James Jackson is a geophysicist investigating how the continents are deforming today in areas of active plate tectonic movement - from Africa, Iran and the Aegean to New Zealand and Nevada, USA.
James uses a variety of techniques in earthquake science and remote sensing to decipher the movement of the plates and to diagnose active tectonics on all scales. These studies range from the details of the fault rupture in a single earthquake, to the fault patterns and tectonic movement over vast areas of the continents. The two pictures illustrate how useful satellite images can be in earthquake studies.
The image (top right) is a satellite image of part of Iran.
The image (bottom right) shows the same area covered by a radar interferogram, made from space, showing a bull's-eye pattern of uplift after an earthquake: each colour fringe is about 2 cm of uplift.
James is currently Head of Department in Earth Sciences, and is a fellow of Queens' College.

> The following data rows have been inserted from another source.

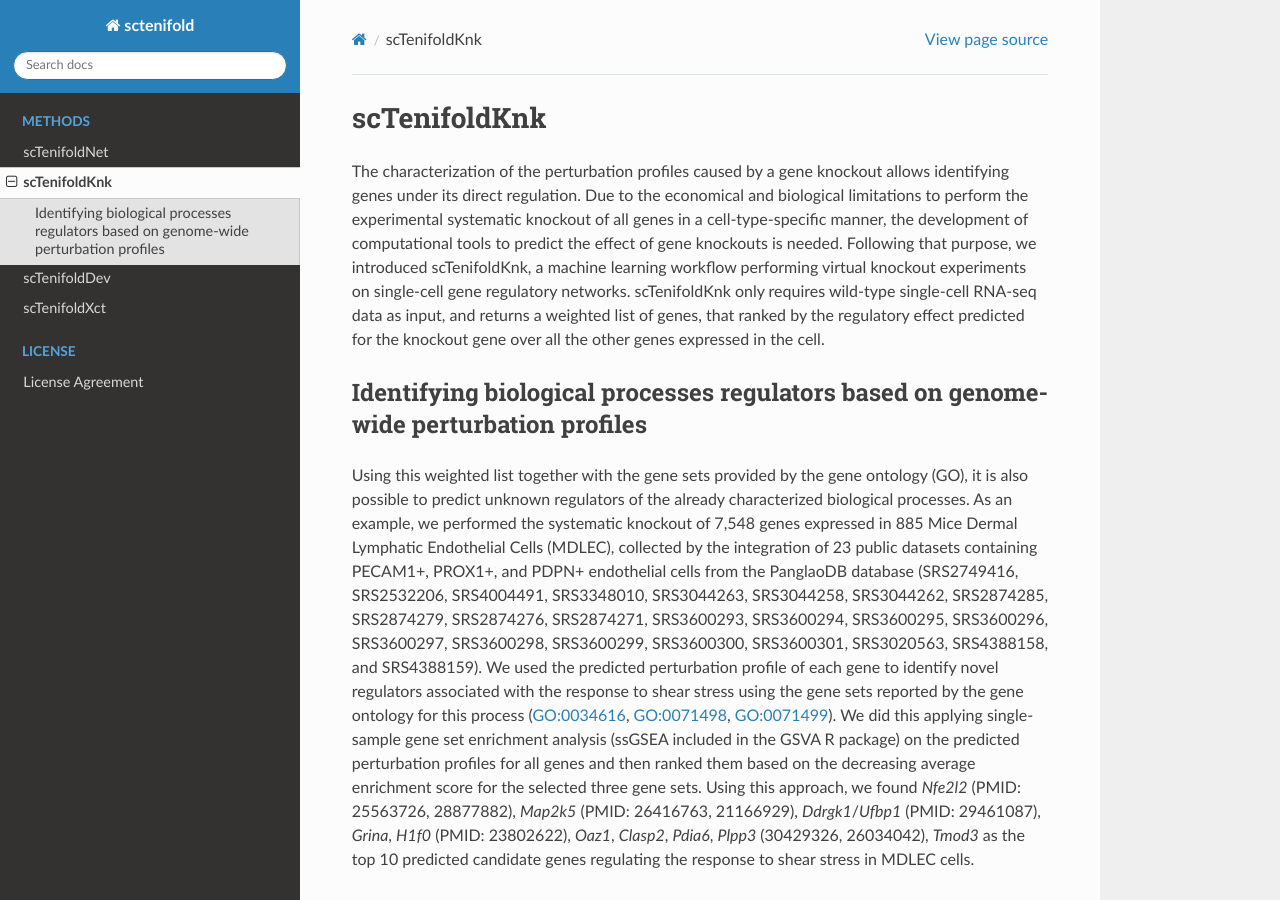
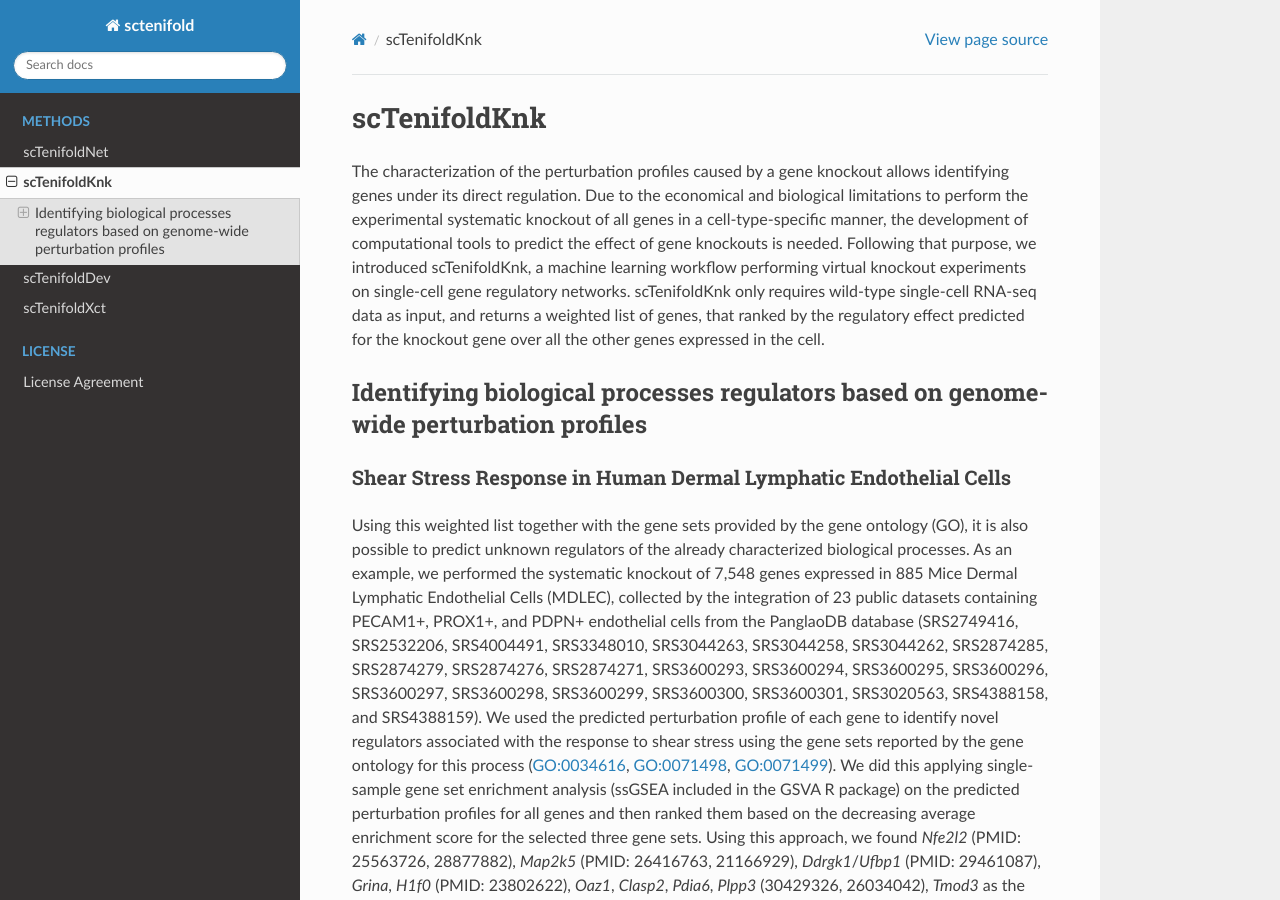
Before and after one commit to scTenifold/scTenifold.github.io, a Sphinx documentation site: the page built from docs/sctenifoldknk.rst, in a window 1280 px wide and 900 px high. Built offline with Sphinx 7.4.7 and the Read the Docs theme 2.0.0, drawn with Linux system fonts in a browser that asks for light colours.

Commit message:
Update sctenifoldknk.rst

```diff
--- a/docs/sctenifoldknk.rst
+++ b/docs/sctenifoldknk.rst
@@ -4,6 +4,11 @@ The characterization of the perturbation profiles caused by a gene knockout allo
 
 Identifying biological processes regulators based on genome-wide perturbation profiles
 --------------------------------------------------------------------------------------
+
+
+
+Shear Stress Response in Human Dermal Lymphatic Endothelial Cells
+^^^^^^^^^^^^^^^^^^^^^^^^^^^^^^^^^^^^^^^^^^^^^^^^^^^^^^^^^^^^^^^^^
 Using this weighted list together with the gene sets provided by the gene ontology (GO), it is also possible to predict unknown regulators of the already characterized biological processes. As an example, we performed the systematic knockout of 7,548 genes expressed in 885 Mice Dermal Lymphatic Endothelial Cells (MDLEC), collected by the integration of 23 public datasets  containing PECAM1+, PROX1+, and PDPN+ endothelial cells from the PanglaoDB database (SRS2749416, SRS2532206, SRS4004491, SRS3348010, SRS3044263, SRS3044258, SRS3044262, SRS2874285, SRS2874279, SRS2874276, SRS2874271, SRS3600293, SRS3600294, SRS3600295, SRS3600296, SRS3600297, SRS3600298, SRS3600299, SRS3600300, SRS3600301, SRS3020563, SRS4388158, and SRS4388159).
 We used the predicted perturbation profile of each gene to identify novel regulators associated with the response to shear stress using the gene sets reported by the gene ontology for this process (`GO:0034616 <http://amigo.geneontology.org/amigo/term/GO:0034616>`_, `GO:0071498 <http://amigo.geneontology.org/amigo/term/GO:0071498>`_, `GO:0071499 <http://amigo.geneontology.org/amigo/term/GO:0071499>`_). We did this applying single-sample gene set enrichment analysis (ssGSEA included in the GSVA R package) on the predicted perturbation profiles for all genes and then ranked them based on the decreasing average enrichment score for the selected three gene sets. Using this approach, we found *Nfe2l2* (PMID: 25563726, 28877882), *Map2k5* (PMID: 26416763, 21166929), *Ddrgk1*/*Ufbp1* (PMID: 29461087), *Grina*, *H1f0* (PMID: 23802622), *Oaz1*, *Clasp2*, *Pdia6*, *Plpp3* (30429326, 26034042), *Tmod3* as the top 10 predicted candidate genes regulating the response to shear stress in MDLEC cells.
 
```
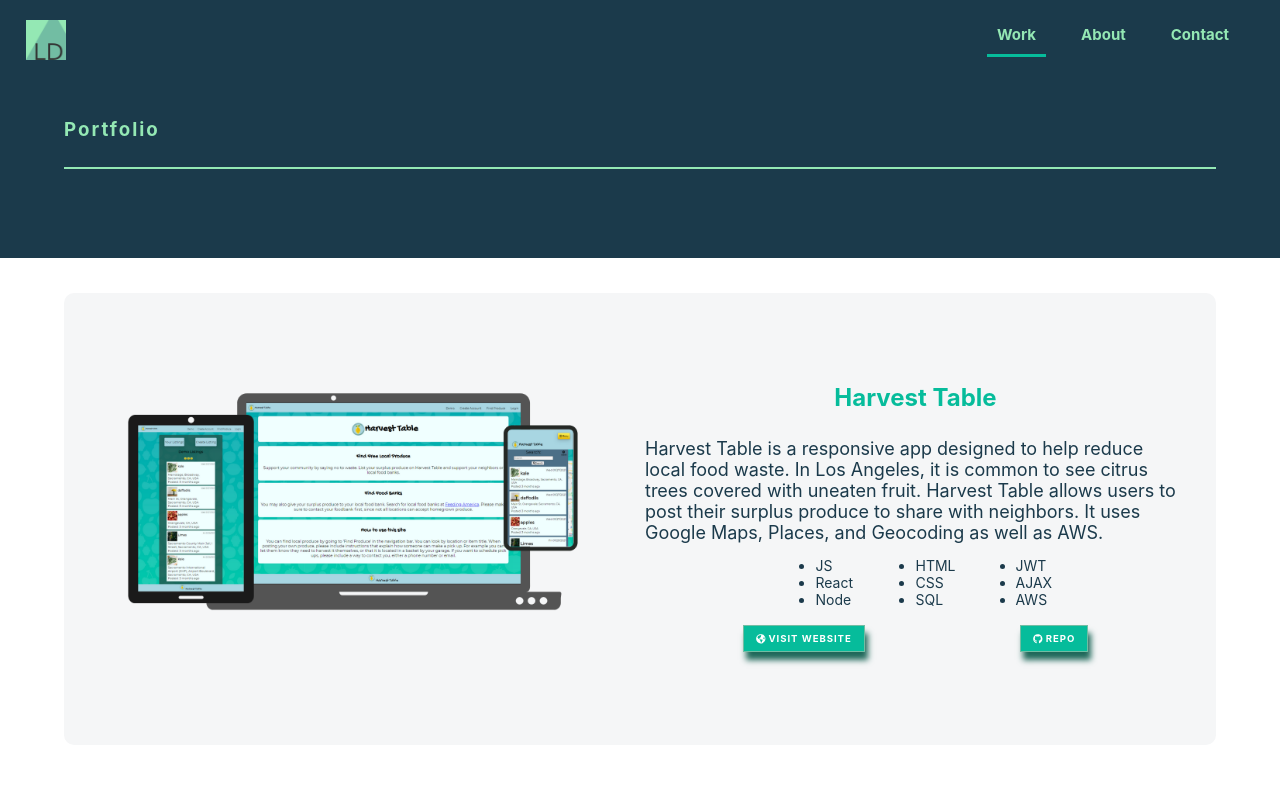
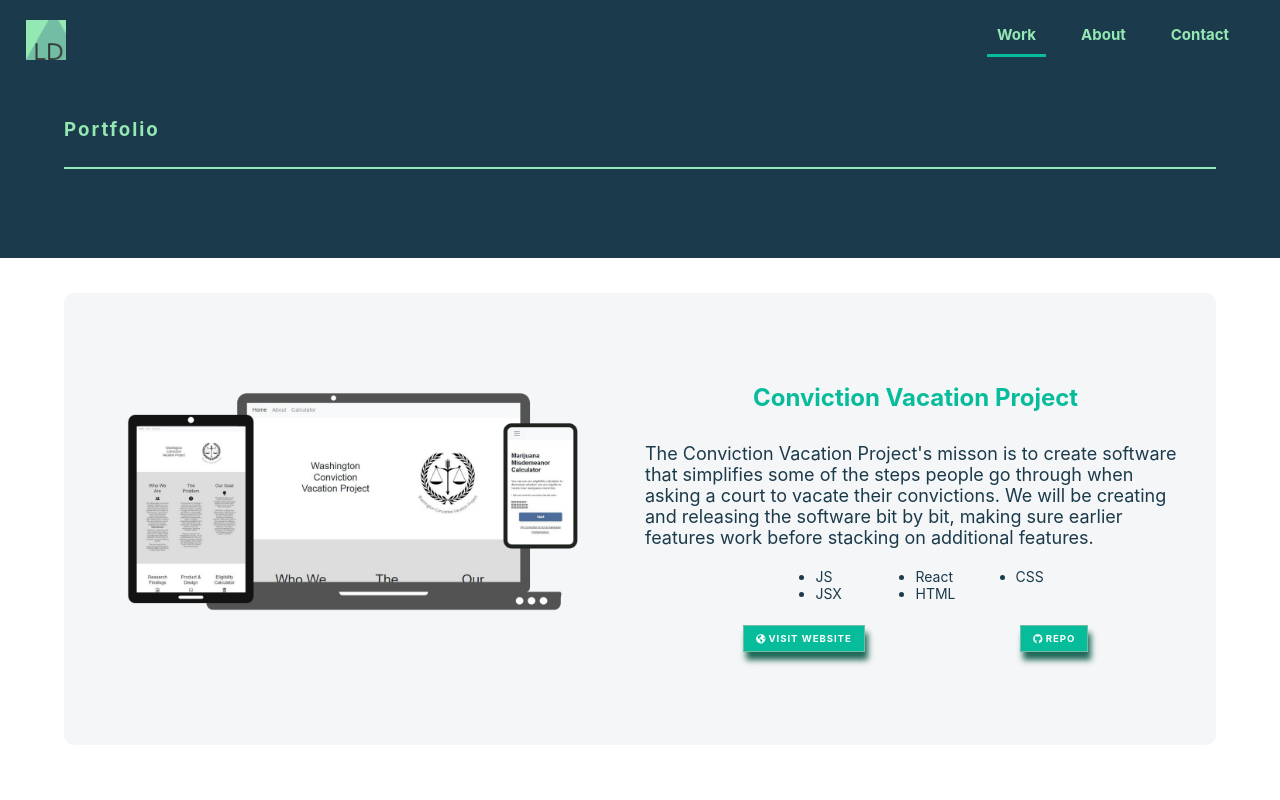
Before and after one commit to LaraDei/laraSamuelson, a React (Create React App) app: page /work in a window 1280 px wide. Shown: the top 800 px of the page. Built offline with nearby package versions, Linux system fonts and the light colour scheme; a web font is replaced by a local one.

Commit message:
added cvp to work list

```diff
--- a/src/components/Work/WorkStore.js
+++ b/src/components/Work/WorkStore.js
@@ -1,8 +1,17 @@
 import harvestTable from '../../images/HarvestTableLayout.png'
 import keepBox from '../../images/KeepboxLayout.png'
 import flag from '../../images/RepLayout.png'
+import cvp from '../../images/CVP.png'
 
 export default [
+    {
+        name: "Conviction Vacation Project",
+        url: "https://convictionvacation.org/",
+        github: "https://github.com/openseattle/cvp",
+        img: {cvp},
+        skills: ["JS", " JSX", "React", "HTML", "CSS"],
+        summary: "The Conviction Vacation Project's misson is to create software that simplifies some of the steps people go through when asking a court to vacate their convictions. We will be creating and releasing the software bit by bit, making sure earlier features work before stacking on additional features."
+    },
     {
         name: "Harvest Table",
         url: "https://harvest-table.vercel.app/",
```
Also changed, not shown: src/images/CVP.png (added), 1 other file (tests, documents, lock files or other folders). Lines whose indentation alone changed are shown as unchanged.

He teaches geophysics and active tectonics, and leads the field trip to Greece in Year 3.